Content Warning: This prose poem contains reference to sexual assault. If this is triggering to you, please skip this post.
I followed him to the jail, but the bars of justice were too weak to hold him, and they dissolved under the weight of he-said-she-said; he slipped through, dripped through like ooze, like slime, like the slippery dicks who say we’re always asking for it anyway.
Some time later I put a dead crow on the windshield of his car, parked in front of my house, a big beater of a thing, all rims and misplaced testosterone; he was my neighbor after all, and after all that he still couldn’t keep that rusty bumper from crossing over into my space; an invader of space, that’s what he was, believing his big, jutting things could and should and would assert themselves upon other people’s property.
The crow had drowned in the bucket of stagnant water around the pony keg in my backyard, the same water that used to be ice around the same keg from the same party I threw Saturday night where that same neighbor had once been a guest, had once returned later all alone after drowning himself in a different bucket, a bucket of Budweisers and probably Crown and Coke, and broke into my house then my bedroom then my passive, passed-out personal space.
I guess the water got stagnant from all that slime, from too-weak bars, from closed-down bars, from badly-parked cars, until I just wasn’t able to clean up the mess from that party, until the pony keg and its bucket of melted ice stayed in the yard for a bit too long, how long, I don’t really know, but it was long enough anyway to drown a crow.

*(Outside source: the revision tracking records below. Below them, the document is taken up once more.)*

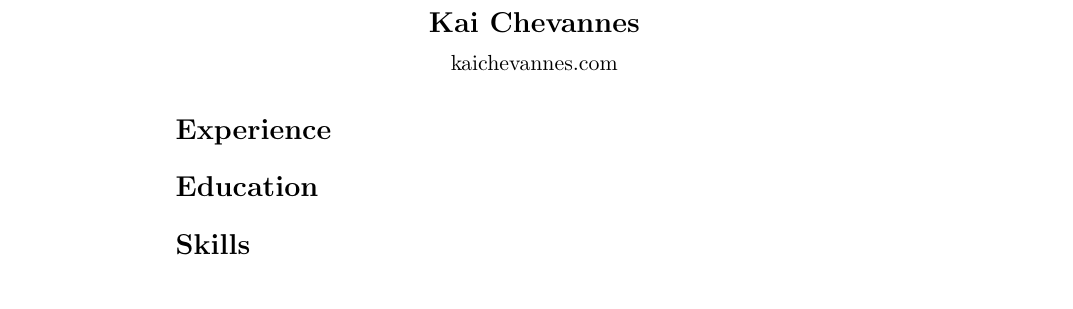
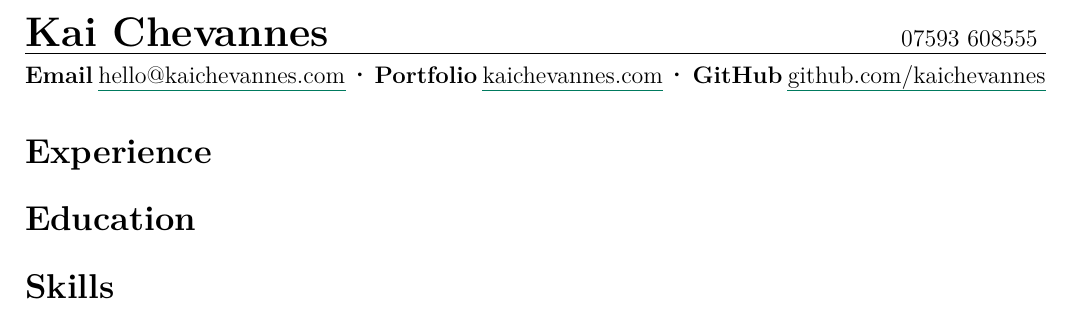
Before and after one commit to kaichevannes/cv, a LaTeX CV (cv.tex): part of the page, cut so that both start at the same text. Compiled offline with pdfLaTeX.

Commit message:
feat: header

```diff
--- a/cv.tex
+++ b/cv.tex
@@ -2,10 +16,17 @@
 
 \begin{document}
 
-\begin{center}
-	{\Large \textbf{Kai Chevannes}}\\[0.5em]
-	kaichevannes.com
-\end{center}
+\noindent{\LARGE \textbf{Kai Chevannes}} \hfill 07593 608555
+\vspace{0.3em}
+\hrule
+\vspace{0.5em}
+
+\noindent
+\textbf{Email} \link{mailto:hello@kaichevannes.com}{hello@kaichevannes.com}
+\hspace{0.2em}{\Large{$\cdot$}}\hspace{0.2em}
+\textbf{Portfolio} \link{https://kaichevannes.com}{kaichevannes.com}
+\hspace{0.2em}{\Large{$\cdot$}}\hspace{0.2em}
+\textbf{GitHub} \link{https://github.com/kaichevannes}{github.com/kaichevannes}
 
 \section*{Experience}
 
```
Also changed, not shown: cv.pdf, cv.tex (16 more changed lines), 2 other files.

© Vixen Lea 2021
April is Sexual Assault Awareness Month. There are ribbons and memes and hashtags to draw attention to this ongoing (and far too common) issue, but we must remember that behind all of that are the real people and their stories. You can read more of my personal story here.
Writing is my outlet. Poetry is one of the ways I release old traumas – by letting them become the fuel for creativity; by using pain to build something unique and beautiful. I believe it is important to face our shadows, know them, and shake them out in the light.
Alcohol played a role in the story I shared above, and because of that, for many years I felt deep shame about what happened to me. I am learning to find freedom from that shame and to no longer let it dampen the way I experience life. This is Shadow Work, and it is essential to truly claim self-love.
Listen to me read ‘To Drown A Crow’ on SoundCloud.